The Supreme Court declined to hear a case involving a Colorado cannabis business that refused to cooperate with an Internal Revenue Service audit and turn over business records.

The case involved The Green Solution Retail, Inc., a Colorado-based marijuana dispensary with several locations in the state. The IRS was auditing the company’s tax returns for 2013 and 2014 to decide whether it should apply a law that forbids federal tax deductions and credits to companies trafficking in a controlled substance. The IRS’s initial finding was that Green Solution trafficked in a controlled substance and had violated the Controlled Substances Act, according to an appeals court ruling last year. It then asked the company to turn over documents and answer questions related to whether it should be disqualified from taking tax credits and deductions under section 280E of the tax code. The IRS had not made an assessment or begun collection proceedings against the company.
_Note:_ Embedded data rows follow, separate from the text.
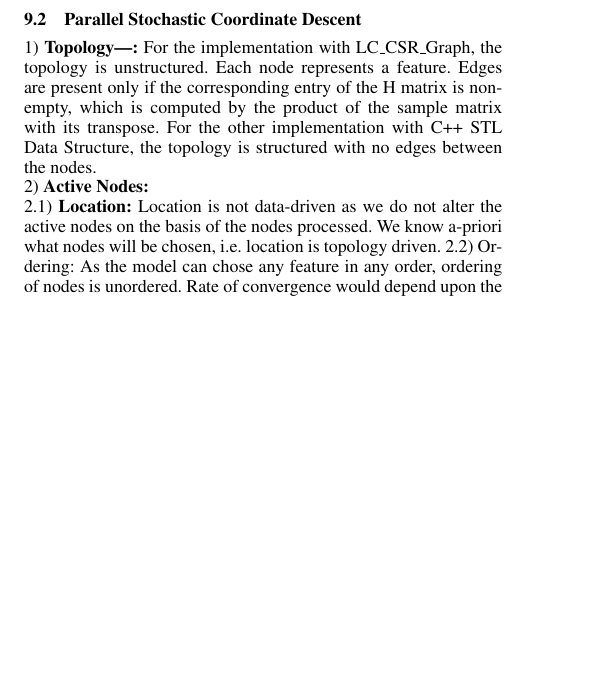
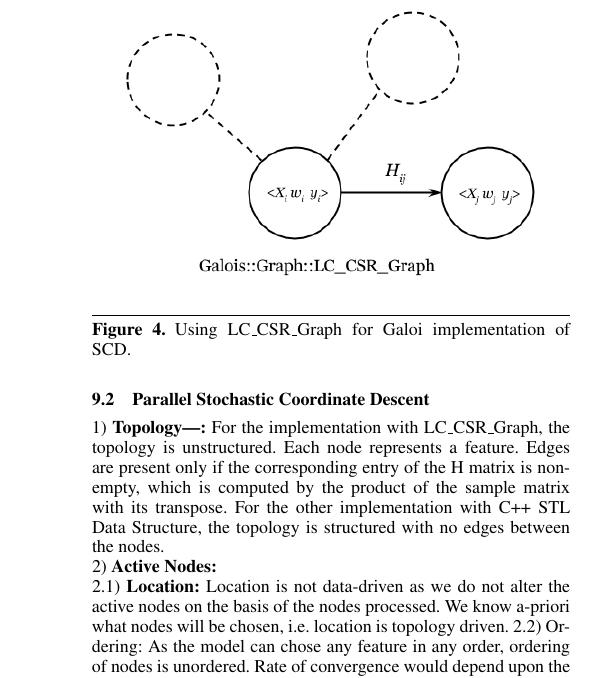
Before and after one commit to goyalankit/regression, a LaTeX paper (report/sigplanconf-template.tex): part of one column of page 4 of 7 before the commit and part of one column of page 5 of 7 after it, cut at the place of the change, the shorter picture padded with empty space. Compiled offline with pdfLaTeX; a missing font is replaced by an installed copy or a similar font.

Commit message:
final one

```diff
--- a/report/sigplanconf-template.tex
+++ b/report/sigplanconf-template.tex
@@ -386,6 +393,14 @@ locally computing the values.
 
 \rm
 \subsection{Parallel Stochastic Coordinate Descent}
+
+\begin{figure}[ht!]
+\centering
+\includegraphics[width=80mm]{lc_scr_graph.png}
+\caption{Using LC\_CSR\_Graph for Galoi implementation of SCD.}
+\label{overflow}
+\end{figure}
+
 1) \bf{Topology|: \rm For the implementation with LC\_CSR\_Graph, the topology is unstructured. Each node represents a feature. Edges are present only if the corresponding entry of the H matrix is non-empty, which is computed by the product of the sample matrix with its transpose. For the other implementation with C++ STL Data Structure, the topology is structured with no edges between the nodes.\\
 2) \bf{Active Nodes}:\rm \\
 2.1) \bf{Location}: \rm Location is not data-driven as we do not alter the active nodes on the basis of the
```
Also changed, not shown: report/sigplanconf-template.tex (23 more changed lines).
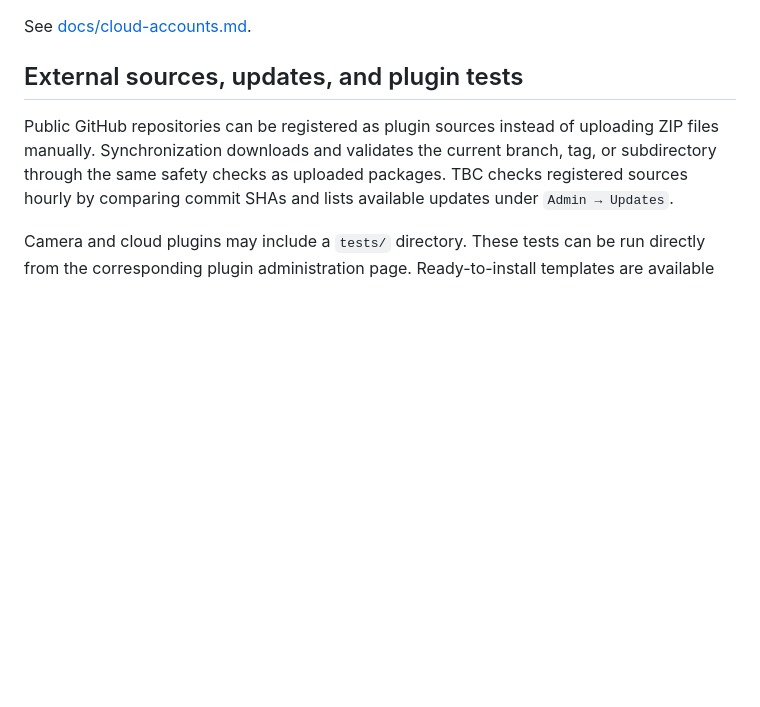
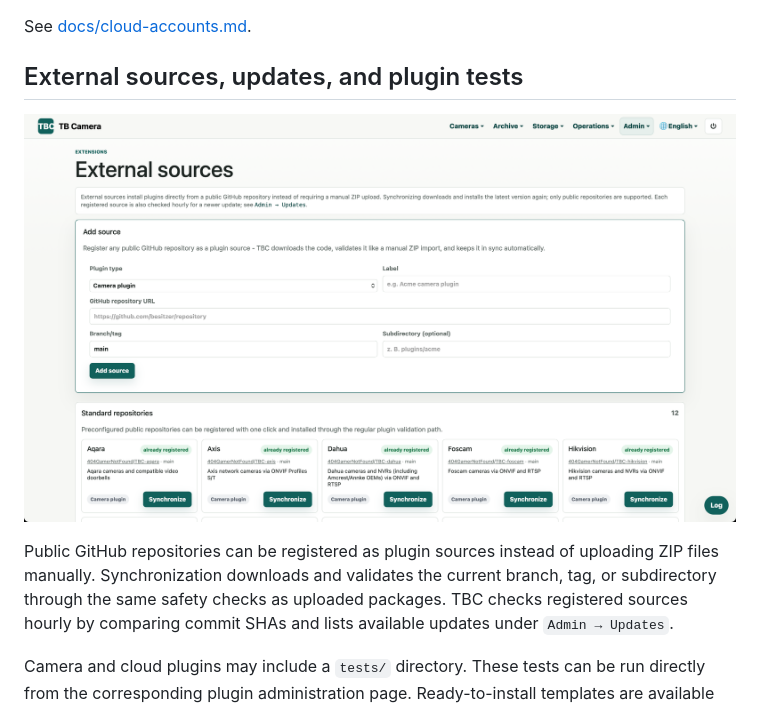
Before and after one commit to 404GamerNotFound/TBC-camera-manager, a Markdown page: README.md, the part around the change. Drawn GitHub-style; pictures changed too: images/readme/external_sources.png (added); blank space fills up the shorter version.

Commit message:
added image to readme

```diff
--- a/README.md
+++ b/README.md
@@ -112,6 +112,8 @@ The standard repositories include:
 See [docs/cloud-accounts.md](docs/cloud-accounts.md).
 
 ## External sources, updates, and plugin tests
+
+![External sources](images/readme/external_sources.png)
 
 Public GitHub repositories can be registered as plugin sources instead of uploading ZIP files manually. Synchronization downloads and validates the current branch, tag, or subdirectory through the same safety checks as uploaded packages. TBC checks registered sources hourly by comparing commit SHAs and lists available updates under `Admin → Updates`.
 
```
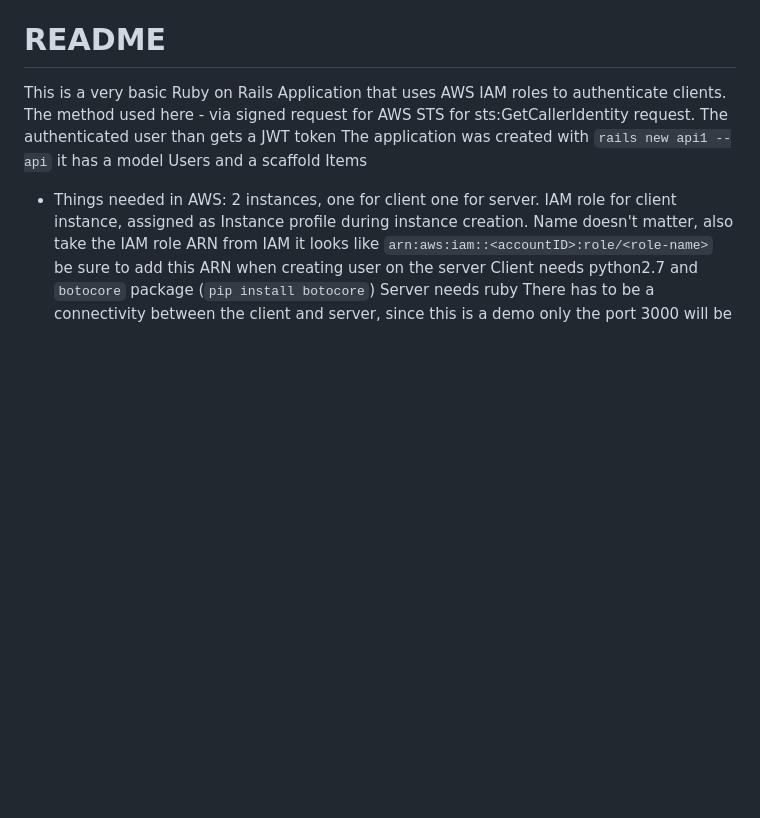
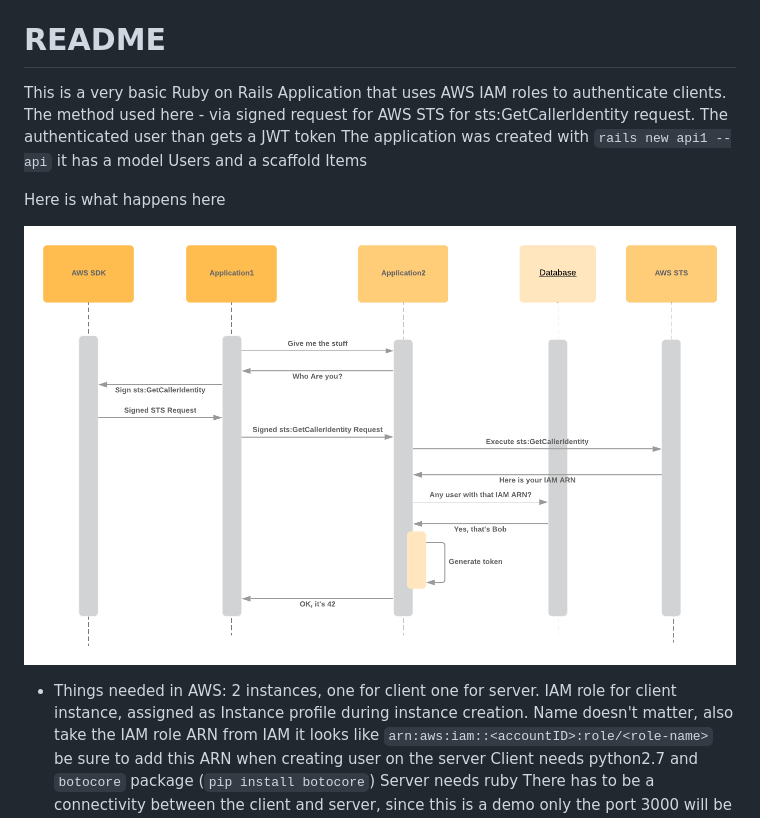
Before and after one commit to sam50/ror_aws_iam_auth, a Markdown page: README.md, the part around the change. Drawn GitHub-style; pictures changed too: schema.png (added); blank space fills up the shorter version.

Commit message:
A schema PNG added

```diff
--- a/README.md
+++ b/README.md
@@ -3,6 +3,10 @@
 This is a very basic Ruby on Rails Application that uses AWS IAM roles to authenticate clients.
 The method used here - via signed request for AWS STS for sts:GetCallerIdentity request. The authenticated user than gets a JWT token
 The application was created  with `rails new api1 --api` it has a model Users and a scaffold Items
+
+Here is what happens here
+
+![Schema](schema.png?raw=true "Schema")
 
 
 * Things needed in AWS:
```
Green Solution then sued the IRS in a Colorado district court, arguing the IRS was acting outside its statutory authority in finding that a taxpayer had trafficked in controlled substances. It claimed it would suffer irreparable harm if the IRS were allowed to continue its investigation because a denial of deductions would deprive it of income, constitute a penalty that would effect a forfeiture of all its income and capital, and violate its Fifth Amendment rights.

The IRS moved to dismiss the claim, saying Green Solution’s claim for injunctive relief was foreclosed by the Anti-Injunction Act, which bars lawsuits for the purpose of restraining the assessment or collection of any taxes. The IRS also contended Green Solution’s claim for declaratory relief violated the Declaratory Judgment Act, which prohibits declaratory judgments in some federal tax matters. The Colorado district court agreed with the IRS and dismissed the lawsuit with prejudice.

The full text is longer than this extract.